### EXERCISE
Read the records and gather each line that includes "text".

Change listing data:

▶

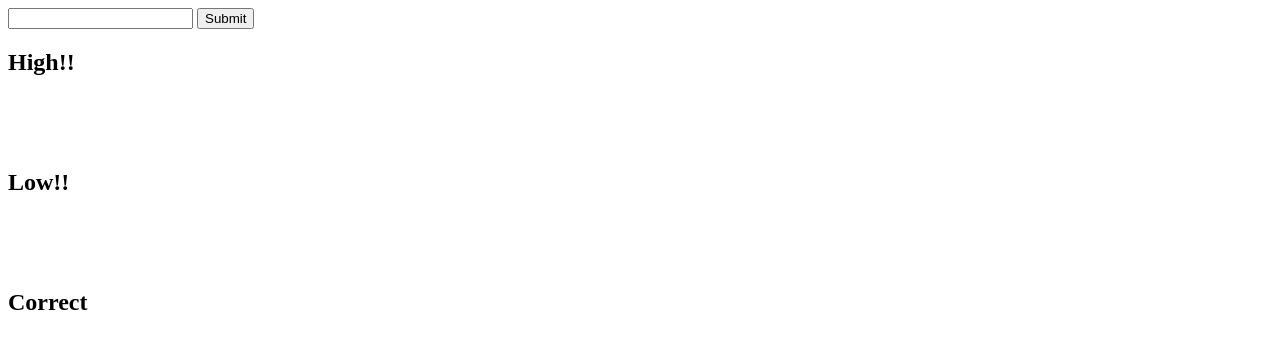
Repository: harshithamagani/Java-Basics
Page: http://localhost/number-game/
The author's editor kept a copy of each file at every save. The page is drawn from the files as they stood at one save, then again after the next save.
The browser window is 1280 px wide. The pictures show the whole page.
The page is served by Tomcat 9. Other server files are loaded and not shown.

Above is the page before, as saved 2019-11-05 18:31:30.

### number-game/WebContent/WEB-INF/index.jsp
<%@ page language="java" contentType="text/html; charset=UTF-8"
    pageEncoding="UTF-8"%>
<!DOCTYPE html>
<html>
<head>
	<meta charset="UTF-8">
	<title>Number Game</title>
	<style type="text/css">
		.highlow {
            width: 100px;
            height: 100px;
        }
        #wrapper{
        	width:950px;
        	matgin: 0 auto;
        }

	</style>
</head>
<body>
	<div id="wrapper">
		<div id="container">
			<form action="/index" method="POST">
				<input name="number" id="number" type="text">
				<input name="submit" name="submit" type="submit" value="Submit">
			</form>
			 <div class="highlow">
			 	<h2>High!!</h2>
			 </div>
			 <div class="highlow">
			 	<h2>Low!!</h2>
			 </div>
			 <div class="highlow">
		        <h2>Correct</h2>
		    </div>
	    </div>
    </div>
</body>
</html>

### number-game/src/com/codingdojo/Index.java
package com.codingdojo;

import java.io.IOException;

import javax.servlet.RequestDispatcher;
import javax.servlet.ServletException;
import javax.servlet.annotation.WebServlet;
import javax.servlet.http.HttpServlet;
import javax.servlet.http.HttpServletRequest;
import javax.servlet.http.HttpServletResponse;

/**
 * Servlet implementation class Index
 */
@WebServlet("/")
public class Index extends HttpServlet {
	private static final long serialVersionUID = 1L;

    /**
     * @see HttpServlet#HttpServlet()
     */
    public Index() {
        super();
        // TODO Auto-generated constructor stub
    }

	/**
	 * @see HttpServlet#doGet(HttpServletRequest request, HttpServletResponse response)
	 */
	protected void doGet(HttpServletRequest request, HttpServletResponse response) throws ServletException, IOException {
		RequestDispatcher req = request.getRequestDispatcher("/WEB-INF/index.jsp");
		req.forward(request, response);
	}

	/**
	 * @see HttpServlet#doPost(HttpServletRequest request, HttpServletResponse response)
	 */
	protected void doPost(HttpServletRequest request, HttpServletResponse response) throws ServletException, IOException {
		// TODO Auto-generated method stub
		doGet(request, response);
	}

}

After the next save:
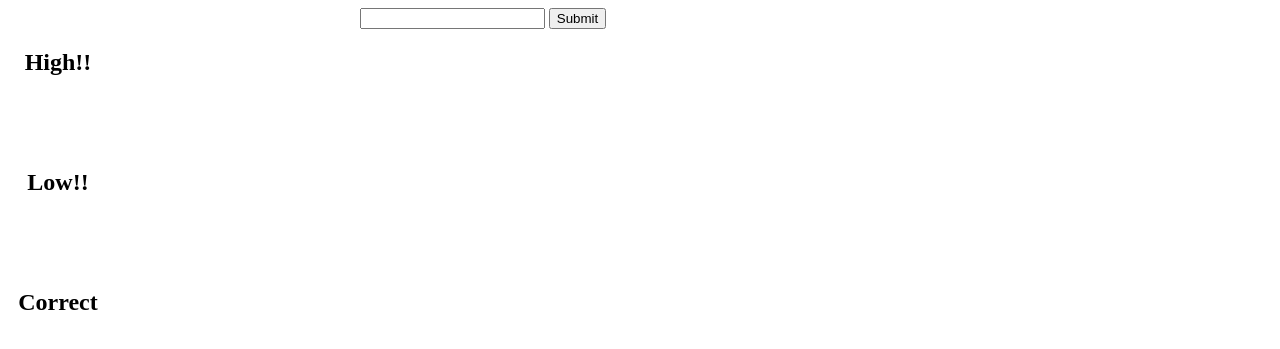
Saved 93 s later.
--- a/number-game/WebContent/WEB-INF/index.jsp
+++ b/number-game/WebContent/WEB-INF/index.jsp
@@ -13,6 +13,9 @@
         #wrapper{
         	width:950px;
         	matgin: 0 auto;
+        }
+        #container{
+        	text-align: center;
         }
 
 	</style>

◀

### RESULT BELOW
<%@ page language="java" contentType="text/html; charset=UTF-8"
	<style type="text/css">
				<input name="number" id="number" type="text">
+        	text-align: center;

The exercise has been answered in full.